3. Decide on Your Accounting Software
Just when you thought this post was getting fun…let’s talk accounting software! 😉
I'd like to provide you with a couple different options, but really Quickbooks Online is the way to go. It’s simple to setup and easy to navigate after you get the hang of it or watch a couple tutorials. There are cheaper options, but they won’t deliver nearly as well, you will end up just getting frustrated and ultimately moving to QBO anyways. So, I would suggest starting there.
You can connect your POS, whether it’s Square, MindBody or something else. The sales can be directly synced into QBO, or a report can easily be uploaded into QBO from your POS.
Once you have your POS integrated, it’s a good idea to get your business bank accounts, credit cards, paypal, etc. synced onto QBO’s bank feed. This will make your life much, much easier. You will be able to learn how to automate bookkeeping on your own, and when you decide to hire a bookkeeper, they will thank you immensely for completing this step.
How to handle your bookkeeping the next day after getting your accounting software is a whole other topic. And trust me, we will get there! There is also a QBO Course in the works for new business owners who want to do their own bookkeeping but have no idea where to start. So stay tuned for that!
4. Decide How to Hire Your Teachers
Many Yoga Studio owners give in to the temptation of setting up their teachers on a 1099 contract. However, this can be a dangerous game to play…one that will end up costing you hundreds or thousands when you get audited.
These teachers are using your studio, you are the one most likely setting the schedule on a regular basis, they probably don’t work for another studio…these are all hints of an employee. And the IRS will see it that way and want you to pay employer AND employee taxes for their whole time of employment. Major hit to your bank account if this happens.
Even though I don’t think I’ve met a business owner who enjoys paying payroll taxes, it’s a dirty deed that needs to be done. Audits happen, and you never know when. It could be years before an audit happens, but that just means you’ll have to pay that much more in backdated payroll taxes (yuck).

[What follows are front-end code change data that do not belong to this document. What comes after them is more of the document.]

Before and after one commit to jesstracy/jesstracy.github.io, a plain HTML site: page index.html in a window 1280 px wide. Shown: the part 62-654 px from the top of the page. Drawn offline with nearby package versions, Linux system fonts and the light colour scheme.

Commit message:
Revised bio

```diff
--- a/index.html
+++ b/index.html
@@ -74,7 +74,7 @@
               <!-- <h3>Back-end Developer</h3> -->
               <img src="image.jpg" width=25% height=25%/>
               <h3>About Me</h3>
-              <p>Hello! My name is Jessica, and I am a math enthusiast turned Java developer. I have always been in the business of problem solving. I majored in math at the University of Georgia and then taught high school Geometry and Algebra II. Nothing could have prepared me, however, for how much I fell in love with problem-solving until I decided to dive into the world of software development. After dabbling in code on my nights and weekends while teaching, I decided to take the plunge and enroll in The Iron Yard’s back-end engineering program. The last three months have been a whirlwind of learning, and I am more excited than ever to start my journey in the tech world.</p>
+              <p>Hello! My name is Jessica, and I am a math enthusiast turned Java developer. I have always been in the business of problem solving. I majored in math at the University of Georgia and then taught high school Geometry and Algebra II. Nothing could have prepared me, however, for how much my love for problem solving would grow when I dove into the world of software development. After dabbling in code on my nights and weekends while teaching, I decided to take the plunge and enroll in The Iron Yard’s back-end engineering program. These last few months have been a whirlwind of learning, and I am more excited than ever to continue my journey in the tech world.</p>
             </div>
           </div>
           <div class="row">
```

If you want to stick to your guns and set them up as Independent Contractors, this is what you should make sure of:
- Don’t set their schedules – let them tell you when they will come in to lead a workshop or class
- They need to setup an LLC, and you can pay the LLC rather than the individual

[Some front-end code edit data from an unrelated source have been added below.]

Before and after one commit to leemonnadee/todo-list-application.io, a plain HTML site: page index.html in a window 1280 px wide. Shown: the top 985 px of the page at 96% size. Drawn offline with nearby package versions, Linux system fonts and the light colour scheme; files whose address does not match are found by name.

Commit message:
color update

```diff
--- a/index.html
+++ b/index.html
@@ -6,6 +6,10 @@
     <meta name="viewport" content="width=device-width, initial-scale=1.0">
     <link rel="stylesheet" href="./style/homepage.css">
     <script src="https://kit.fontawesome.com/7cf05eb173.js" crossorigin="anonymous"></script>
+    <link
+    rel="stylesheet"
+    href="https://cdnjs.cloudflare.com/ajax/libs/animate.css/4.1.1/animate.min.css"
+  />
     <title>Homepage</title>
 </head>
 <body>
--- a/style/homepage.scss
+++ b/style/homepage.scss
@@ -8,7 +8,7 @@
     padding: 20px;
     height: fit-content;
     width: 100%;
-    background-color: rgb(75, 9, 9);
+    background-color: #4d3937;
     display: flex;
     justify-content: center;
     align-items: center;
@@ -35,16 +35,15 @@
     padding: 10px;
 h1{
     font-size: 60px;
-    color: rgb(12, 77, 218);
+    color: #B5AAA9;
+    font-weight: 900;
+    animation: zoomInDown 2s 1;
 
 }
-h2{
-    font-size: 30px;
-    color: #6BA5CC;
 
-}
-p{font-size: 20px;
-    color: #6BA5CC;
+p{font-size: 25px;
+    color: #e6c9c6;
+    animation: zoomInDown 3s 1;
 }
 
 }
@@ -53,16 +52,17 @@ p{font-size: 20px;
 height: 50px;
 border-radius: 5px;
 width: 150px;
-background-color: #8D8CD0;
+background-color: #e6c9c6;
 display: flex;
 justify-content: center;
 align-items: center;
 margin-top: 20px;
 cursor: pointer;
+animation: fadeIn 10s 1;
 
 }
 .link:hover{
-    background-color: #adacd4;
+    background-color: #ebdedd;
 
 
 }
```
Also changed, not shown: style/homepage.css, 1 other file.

- Encourage them to get Worker’s Comp insurance
These 3 points will help you stay above hot water, but there are no guarantees. I would check with your CPA/Bookkeeper for further details about the relationship between you and your teachers and whether you are playing it safe or not.